▸ **Task brief**:
Each entry below must be given again word for word, with no pictures.

▸ **Stored data**:
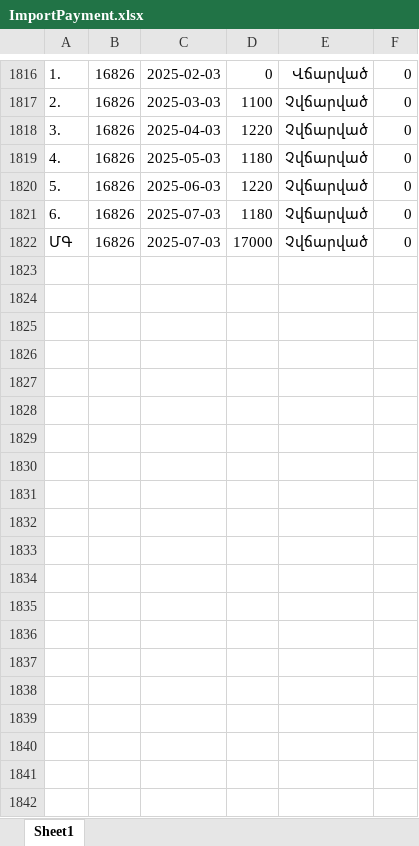
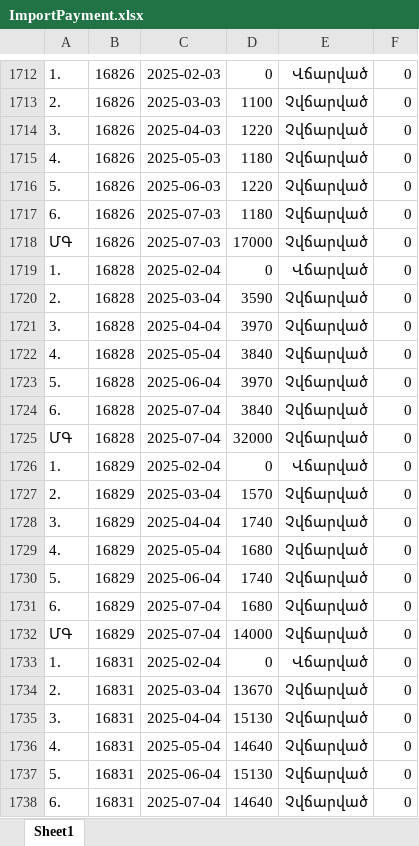
Before and after one commit to DevelopersBloom/DC_New_backend, an Excel workbook: ImportPayment.xlsx, sheet Sheet1, drawn as a sheet; only a part is shown, gaps mark what is left out; values as stored, in another font and other column widths than the file's, no borders; the diff covers the shown part only; the diff names each change by its address in the sheet, - before the commit and + after, or states it on an @@ line.

```diff
--- a/ImportPayment.xlsx (sheet Sheet1)
+++ b/ImportPayment.xlsx (sheet Sheet1)
+row 1719: 1. | 16828 | 2025-02-04 | 0 | Վճարված | 0
+row 1720: 2. | 16828 | 2025-03-04 | 3590 | Չվճարված | 0
+row 1721: 3. | 16828 | 2025-04-04 | 3970 | Չվճարված | 0
+row 1722: 4. | 16828 | 2025-05-04 | 3840 | Չվճարված | 0
+row 1723: 5. | 16828 | 2025-06-04 | 3970 | Չվճարված | 0
+row 1724: 6. | 16828 | 2025-07-04 | 3840 | Չվճարված | 0
+row 1725: ՄԳ | 16828 | 2025-07-04 | 32000 | Չվճարված | 0
+row 1726: 1. | 16829 | 2025-02-04 | 0 | Վճարված | 0
+row 1727: 2. | 16829 | 2025-03-04 | 1570 | Չվճարված | 0
+row 1728: 3. | 16829 | 2025-04-04 | 1740 | Չվճարված | 0
+row 1729: 4. | 16829 | 2025-05-04 | 1680 | Չվճարված | 0
+row 1730: 5. | 16829 | 2025-06-04 | 1740 | Չվճարված | 0
+row 1731: 6. | 16829 | 2025-07-04 | 1680 | Չվճարված | 0
+row 1732: ՄԳ | 16829 | 2025-07-04 | 14000 | Չվճարված | 0
+row 1733: 1. | 16831 | 2025-02-04 | 0 | Վճարված | 0
+row 1734: 2. | 16831 | 2025-03-04 | 13670 | Չվճարված | 0
+row 1735: 3. | 16831 | 2025-04-04 | 15130 | Չվճարված | 0
+row 1736: 4. | 16831 | 2025-05-04 | 14640 | Չվճարված | 0
+row 1737: 5. | 16831 | 2025-06-04 | 15130 | Չվճարված | 0
+row 1738: 6. | 16831 | 2025-07-04 | 14640 | Չվճարված | 0
```
Also changed, not shown: 24 added rows, 106 removed rows and 29 edited cells elsewhere in this sheet, ImportContract.xlsx.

▸ **Answer section**:
Before and after one commit to DevelopersBloom/DC_New_backend, an Excel workbook: ImportPayment.xlsx, sheet Sheet1, drawn as a sheet; only a part is shown, gaps mark what is left out; values as stored, in another font and other column widths than the file's, no borders; the diff covers the shown part only; the diff names each change by its address in the sheet, - before the commit and + after, or states it on an @@ line.

```diff
--- a/ImportPayment.xlsx (sheet Sheet1)
+++ b/ImportPayment.xlsx (sheet Sheet1)
+row 1719: 1. | 16828 | 2025-02-04 | 0 | Վճարված | 0
+row 1720: 2. | 16828 | 2025-03-04 | 3590 | Չվճարված | 0
+row 1721: 3. | 16828 | 2025-04-04 | 3970 | Չվճարված | 0
+row 1722: 4. | 16828 | 2025-05-04 | 3840 | Չվճարված | 0
+row 1723: 5. | 16828 | 2025-06-04 | 3970 | Չվճարված | 0
+row 1724: 6. | 16828 | 2025-07-04 | 3840 | Չվճարված | 0
+row 1725: ՄԳ | 16828 | 2025-07-04 | 32000 | Չվճարված | 0
+row 1726: 1. | 16829 | 2025-02-04 | 0 | Վճարված | 0
+row 1727: 2. | 16829 | 2025-03-04 | 1570 | Չվճարված | 0
+row 1728: 3. | 16829 | 2025-04-04 | 1740 | Չվճարված | 0
+row 1729: 4. | 16829 | 2025-05-04 | 1680 | Չվճարված | 0
+row 1730: 5. | 16829 | 2025-06-04 | 1740 | Չվճարված | 0
+row 1731: 6. | 16829 | 2025-07-04 | 1680 | Չվճարված | 0
+row 1732: ՄԳ | 16829 | 2025-07-04 | 14000 | Չվճարված | 0
+row 1733: 1. | 16831 | 2025-02-04 | 0 | Վճարված | 0
+row 1734: 2. | 16831 | 2025-03-04 | 13670 | Չվճարված | 0
+row 1735: 3. | 16831 | 2025-04-04 | 15130 | Չվճարված | 0
+row 1736: 4. | 16831 | 2025-05-04 | 14640 | Չվճարված | 0
+row 1737: 5. | 16831 | 2025-06-04 | 15130 | Չվճարված | 0
+row 1738: 6. | 16831 | 2025-07-04 | 14640 | Չվճարված | 0
```
Also changed, not shown: 24 added rows, 106 removed rows and 29 edited cells elsewhere in this sheet, ImportContract.xlsx.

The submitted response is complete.